§ PROBLEM REQUIREMENTS
Within the material below, count every line with the string "squirrel". Give no more than the number.

§ AVAILABLE DATA

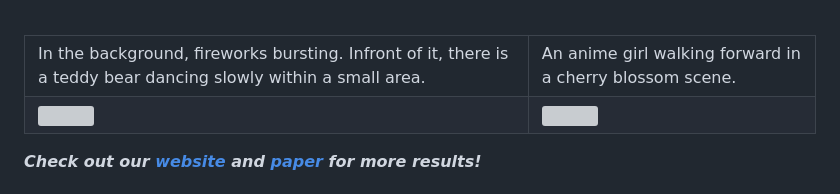
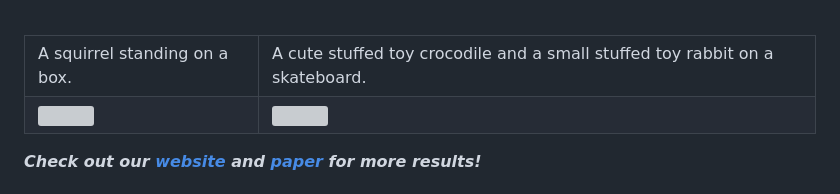
Before and after one commit to Colezwhy/Layout-Your-3D, a Markdown page: README.md, the part around the change. GitHub-like rendering; grey boxes are pictures that could not be loaded.

Commit message:
Update descriptions and images in README.md

```diff
--- a/README.md
+++ b/README.md
@@ -29,9 +29,8 @@ Given a text prompt describing multiple objects and their 2D spatial relationshi
 <div style="width: 80%; margin: 0 auto;">
 <table class="center" style="width: 75%">
     <tr style="line-height: 2">
-      <td style="width: 30%; border: none; text-align: center">In the background, fireworks bursting. Infront of it, there is a teddy bear dancing slowly within a small area.</td>
-      <td style="width: 28%; border: none; text-align: center">An anime girl walking forward
-      in a cherry blossom scene.</td>
+      <td style="width: 30%; border: none; text-align: center">A squirrel standing on a box.</td>
+      <td style="width: 28%; border: none; text-align: center">A cute stuffed toy crocodile and a small stuffed toy rabbit on a skateboard.</td>
     </tr>
     <tr style="line-height: 2">
       <td style="width: 30%; border: none"><img src="./assets/squirrel.gif" width="250"></td>
```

§ EXERCISE OUTPUT
2